My friend, may I ask you a question? When is new–“new?” Many of the things that we possess claim to be new. Yet, when you really examine them they are simply something that has been reworked, renovated, or renewed?
My friend, life's a story, welcome to This Passing Day. I'm Mark Brunner.
One of my hobbies is collecting license plates. My collection runs the gamut of colors from a beautiful red on cream 1916 plate to a red on cream 1979 plate. In between are blues, blacks, oranges, yellows, burgundies, greens, silvers and whites. The neat thing about plate collecting is that nearly every year there was a “new” plate. As a kid I always looked forward to what the next series of Wisconsin plates were going to look like. However, during the war many states decided to conserve metal for the war effort by introducing a whole new idea in license plate registration: the annual tag. At first there was a large metal tag that was affixed with screws to the middle of the plate designating the year. Eventually most states went to a smaller metal tag that the owner pushed through two small slots at the top of the plate. And, finally, around 1961 the adhesive sticker that was simply applied over the date imprint on the plate was introduced. Over time many states discovered the efficiencies of this process and ceased to issue new plates on a regular basis. Years would go by when the only thing that changed was the tiny colored sticker you would receive in the mail. License plates, although still stamped out and painted in enough numbers to accommodate new vehicle purchases each year, ceased being new. They were simply the old plate reissued year after year. When you received a “new” plate in the mail the term new really had taken on a rather different meaning. Perhaps they were new pieces of metal; but they were not new in the sense that they were different from the last plate you hung on your vehicle.

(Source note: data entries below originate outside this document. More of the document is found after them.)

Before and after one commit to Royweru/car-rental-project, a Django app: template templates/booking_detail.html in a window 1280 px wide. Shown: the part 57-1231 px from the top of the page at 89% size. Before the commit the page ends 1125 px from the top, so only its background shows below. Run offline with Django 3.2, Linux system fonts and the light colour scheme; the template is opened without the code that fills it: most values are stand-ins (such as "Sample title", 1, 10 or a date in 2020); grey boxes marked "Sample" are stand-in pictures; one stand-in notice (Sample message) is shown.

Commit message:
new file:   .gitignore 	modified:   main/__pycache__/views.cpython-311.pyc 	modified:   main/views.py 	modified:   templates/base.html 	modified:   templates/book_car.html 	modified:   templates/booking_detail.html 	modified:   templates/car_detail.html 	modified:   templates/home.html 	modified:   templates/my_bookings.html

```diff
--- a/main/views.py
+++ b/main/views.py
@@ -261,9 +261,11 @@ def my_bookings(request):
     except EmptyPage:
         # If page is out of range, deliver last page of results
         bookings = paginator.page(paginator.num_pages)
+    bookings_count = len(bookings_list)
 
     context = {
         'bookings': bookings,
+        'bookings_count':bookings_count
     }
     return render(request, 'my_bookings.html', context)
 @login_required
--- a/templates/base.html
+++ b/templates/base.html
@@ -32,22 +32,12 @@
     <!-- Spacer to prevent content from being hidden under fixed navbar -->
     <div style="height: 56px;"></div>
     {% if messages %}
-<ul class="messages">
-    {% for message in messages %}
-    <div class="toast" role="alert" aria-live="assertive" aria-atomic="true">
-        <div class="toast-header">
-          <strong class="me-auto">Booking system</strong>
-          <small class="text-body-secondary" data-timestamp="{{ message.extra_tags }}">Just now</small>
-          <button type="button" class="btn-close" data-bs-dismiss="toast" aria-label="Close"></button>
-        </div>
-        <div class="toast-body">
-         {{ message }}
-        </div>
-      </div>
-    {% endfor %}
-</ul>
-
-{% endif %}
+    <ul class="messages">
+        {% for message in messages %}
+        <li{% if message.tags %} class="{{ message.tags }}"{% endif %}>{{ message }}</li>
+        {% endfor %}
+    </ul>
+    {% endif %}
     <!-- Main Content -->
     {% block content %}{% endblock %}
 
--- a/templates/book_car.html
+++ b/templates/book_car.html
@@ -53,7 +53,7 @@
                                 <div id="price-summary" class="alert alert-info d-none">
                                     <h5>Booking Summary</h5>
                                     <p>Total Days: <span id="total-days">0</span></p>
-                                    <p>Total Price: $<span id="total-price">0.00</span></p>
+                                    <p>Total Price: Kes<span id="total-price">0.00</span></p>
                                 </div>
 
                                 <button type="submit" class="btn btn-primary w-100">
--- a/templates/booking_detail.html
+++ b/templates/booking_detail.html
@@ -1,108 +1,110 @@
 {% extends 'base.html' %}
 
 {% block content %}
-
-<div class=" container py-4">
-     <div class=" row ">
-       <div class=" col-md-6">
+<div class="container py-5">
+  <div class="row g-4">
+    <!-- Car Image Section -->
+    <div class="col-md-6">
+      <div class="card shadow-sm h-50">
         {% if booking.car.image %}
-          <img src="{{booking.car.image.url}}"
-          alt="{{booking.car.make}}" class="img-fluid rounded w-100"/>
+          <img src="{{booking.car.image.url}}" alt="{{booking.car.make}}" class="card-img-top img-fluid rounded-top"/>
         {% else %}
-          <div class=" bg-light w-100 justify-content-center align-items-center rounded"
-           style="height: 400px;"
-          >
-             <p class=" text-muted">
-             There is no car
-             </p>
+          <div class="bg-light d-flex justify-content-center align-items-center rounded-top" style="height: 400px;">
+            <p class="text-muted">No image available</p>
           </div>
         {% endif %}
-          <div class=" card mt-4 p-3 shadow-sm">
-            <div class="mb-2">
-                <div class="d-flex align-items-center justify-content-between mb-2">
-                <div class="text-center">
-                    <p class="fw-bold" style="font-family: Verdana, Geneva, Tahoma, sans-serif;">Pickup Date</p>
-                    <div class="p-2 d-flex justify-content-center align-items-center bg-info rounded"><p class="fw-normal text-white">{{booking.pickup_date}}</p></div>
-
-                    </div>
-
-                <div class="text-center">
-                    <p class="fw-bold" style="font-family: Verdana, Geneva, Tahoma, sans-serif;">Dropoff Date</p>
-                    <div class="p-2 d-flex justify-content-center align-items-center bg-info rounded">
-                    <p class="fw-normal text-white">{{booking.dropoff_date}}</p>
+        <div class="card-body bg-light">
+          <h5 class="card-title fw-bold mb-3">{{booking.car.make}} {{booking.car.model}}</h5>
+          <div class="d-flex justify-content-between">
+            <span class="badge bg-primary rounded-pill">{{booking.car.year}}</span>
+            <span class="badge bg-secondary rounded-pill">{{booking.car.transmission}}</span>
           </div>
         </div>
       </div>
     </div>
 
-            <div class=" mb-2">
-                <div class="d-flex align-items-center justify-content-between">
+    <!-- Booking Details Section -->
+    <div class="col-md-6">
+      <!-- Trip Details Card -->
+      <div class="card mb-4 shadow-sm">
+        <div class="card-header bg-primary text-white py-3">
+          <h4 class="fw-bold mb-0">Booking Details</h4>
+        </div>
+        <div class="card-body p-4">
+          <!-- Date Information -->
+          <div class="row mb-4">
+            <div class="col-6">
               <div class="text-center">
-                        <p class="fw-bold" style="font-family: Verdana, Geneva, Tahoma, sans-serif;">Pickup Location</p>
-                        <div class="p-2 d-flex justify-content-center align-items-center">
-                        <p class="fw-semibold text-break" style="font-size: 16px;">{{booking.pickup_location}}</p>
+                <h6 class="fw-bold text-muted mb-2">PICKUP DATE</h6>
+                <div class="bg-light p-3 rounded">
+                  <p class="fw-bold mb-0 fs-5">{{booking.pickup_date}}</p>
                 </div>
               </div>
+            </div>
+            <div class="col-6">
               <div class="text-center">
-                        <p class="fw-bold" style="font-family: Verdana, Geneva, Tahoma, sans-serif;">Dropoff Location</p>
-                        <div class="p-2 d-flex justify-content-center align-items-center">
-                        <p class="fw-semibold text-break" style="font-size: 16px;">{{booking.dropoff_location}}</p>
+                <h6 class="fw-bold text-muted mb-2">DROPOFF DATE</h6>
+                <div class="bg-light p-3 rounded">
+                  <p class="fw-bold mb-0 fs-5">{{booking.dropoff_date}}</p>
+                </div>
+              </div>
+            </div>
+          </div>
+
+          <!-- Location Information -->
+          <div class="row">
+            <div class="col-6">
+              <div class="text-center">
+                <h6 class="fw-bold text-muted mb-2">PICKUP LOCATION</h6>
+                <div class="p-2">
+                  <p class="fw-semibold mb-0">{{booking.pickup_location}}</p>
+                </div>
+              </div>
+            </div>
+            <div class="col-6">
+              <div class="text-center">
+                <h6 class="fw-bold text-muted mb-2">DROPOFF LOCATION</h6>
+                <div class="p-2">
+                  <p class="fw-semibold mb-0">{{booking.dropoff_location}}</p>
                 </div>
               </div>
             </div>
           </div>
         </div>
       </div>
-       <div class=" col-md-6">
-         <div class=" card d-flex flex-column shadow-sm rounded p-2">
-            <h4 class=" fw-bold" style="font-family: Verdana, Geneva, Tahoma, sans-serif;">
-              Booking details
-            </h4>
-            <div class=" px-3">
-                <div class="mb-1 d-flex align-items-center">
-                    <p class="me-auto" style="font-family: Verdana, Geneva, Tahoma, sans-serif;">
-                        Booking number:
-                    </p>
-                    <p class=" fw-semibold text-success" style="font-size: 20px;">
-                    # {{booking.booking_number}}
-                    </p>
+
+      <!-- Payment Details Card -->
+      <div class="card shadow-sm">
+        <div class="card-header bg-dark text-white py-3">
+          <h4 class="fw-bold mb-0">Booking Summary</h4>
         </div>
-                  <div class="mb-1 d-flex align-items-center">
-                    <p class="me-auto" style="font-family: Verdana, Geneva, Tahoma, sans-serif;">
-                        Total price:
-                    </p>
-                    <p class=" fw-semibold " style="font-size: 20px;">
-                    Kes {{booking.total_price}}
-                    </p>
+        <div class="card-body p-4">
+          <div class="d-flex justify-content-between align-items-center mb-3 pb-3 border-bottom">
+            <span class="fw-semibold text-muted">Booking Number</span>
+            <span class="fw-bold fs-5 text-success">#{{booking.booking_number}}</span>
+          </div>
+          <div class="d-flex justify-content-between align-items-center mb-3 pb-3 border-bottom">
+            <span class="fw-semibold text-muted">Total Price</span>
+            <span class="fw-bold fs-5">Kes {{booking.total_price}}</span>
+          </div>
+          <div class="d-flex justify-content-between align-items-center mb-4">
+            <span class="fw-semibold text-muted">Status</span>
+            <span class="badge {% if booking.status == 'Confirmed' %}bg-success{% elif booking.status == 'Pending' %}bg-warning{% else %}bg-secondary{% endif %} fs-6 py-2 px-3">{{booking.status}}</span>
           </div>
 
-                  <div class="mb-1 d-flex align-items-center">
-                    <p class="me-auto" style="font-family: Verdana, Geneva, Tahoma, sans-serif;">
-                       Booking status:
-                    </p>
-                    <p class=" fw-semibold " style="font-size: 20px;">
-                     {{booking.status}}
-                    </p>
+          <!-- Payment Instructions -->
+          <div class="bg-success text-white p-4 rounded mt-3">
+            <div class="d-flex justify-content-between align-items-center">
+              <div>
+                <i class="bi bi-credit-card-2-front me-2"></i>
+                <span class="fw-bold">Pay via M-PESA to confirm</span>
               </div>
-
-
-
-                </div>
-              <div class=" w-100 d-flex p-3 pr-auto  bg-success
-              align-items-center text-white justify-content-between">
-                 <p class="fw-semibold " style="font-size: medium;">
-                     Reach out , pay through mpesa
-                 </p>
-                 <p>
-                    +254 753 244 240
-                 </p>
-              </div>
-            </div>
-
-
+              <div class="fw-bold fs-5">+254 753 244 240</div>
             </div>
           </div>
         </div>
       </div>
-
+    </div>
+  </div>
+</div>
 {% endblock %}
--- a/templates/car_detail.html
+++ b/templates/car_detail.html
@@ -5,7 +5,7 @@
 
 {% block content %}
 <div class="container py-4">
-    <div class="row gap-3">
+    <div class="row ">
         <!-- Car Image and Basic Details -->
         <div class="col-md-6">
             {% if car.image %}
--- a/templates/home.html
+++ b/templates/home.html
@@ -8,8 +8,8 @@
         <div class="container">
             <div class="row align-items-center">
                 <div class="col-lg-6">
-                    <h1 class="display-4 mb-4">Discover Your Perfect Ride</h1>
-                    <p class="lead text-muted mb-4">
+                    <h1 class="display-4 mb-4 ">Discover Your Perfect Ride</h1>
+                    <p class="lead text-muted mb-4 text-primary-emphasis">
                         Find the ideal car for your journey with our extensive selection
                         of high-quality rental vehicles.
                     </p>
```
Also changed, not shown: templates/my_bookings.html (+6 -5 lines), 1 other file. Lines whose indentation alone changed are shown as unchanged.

When is new–“new?” Many of the things that we possess claim to be new. Yet, when you really examine them they are simply something that has been reworked, renovated, or renewed. In that case, new isn’t really “new.”
When we received a “new life” in Christ at baptism, was that “newness” really “new?” Or, for that matter, was that simply a retreaded surface on the same old sinful body? When God talks about the “new” man, is He speaking to us about an old, sinful man transformed into a new, perfected man? Or, is He talking about something altogether new, not just changed but recreated from scratch? I can’t imagine our perfect God going through all the effort to change us by merely “reissuing” the same man with a new “coat of paint.” When we received Jesus Christ, we became something more than just a repair site, we became a new creation in spirit. We are a totally new model, not just a reissue with some new paint. And, because we are really “new,” we stand out from the old. Like a sea of orange and black license plates, we suddenly spy a green and white one, a really new issue for the year. Now, that stands out!
We pray. Heavenly Father, thank you for recreating us in Jesus Christ our Lord. As you love him you also love us because he is in us by your Spirit. Forgive us Father when we forget how truly special we are in Christ, that we are new in him and because of him we are really new in your sight. In Jesus name we pray. Amen!
Therefore my friend, do not worry about tomorrow, for tomorrow will worry for itself; each day has enough trouble of its own. (Matt 6:34) This Passing Day. May this passing day honor our Lord and Savior Jesus Christ and be a blessing to you and everyone you meet. Find a stranger and say hello. Don't let another day pass without your day blessing someone else.
If you have a special prayer request, please send your request to "This Passing Day!" <firstname.lastname@example.org> God bless you for Jesus sake.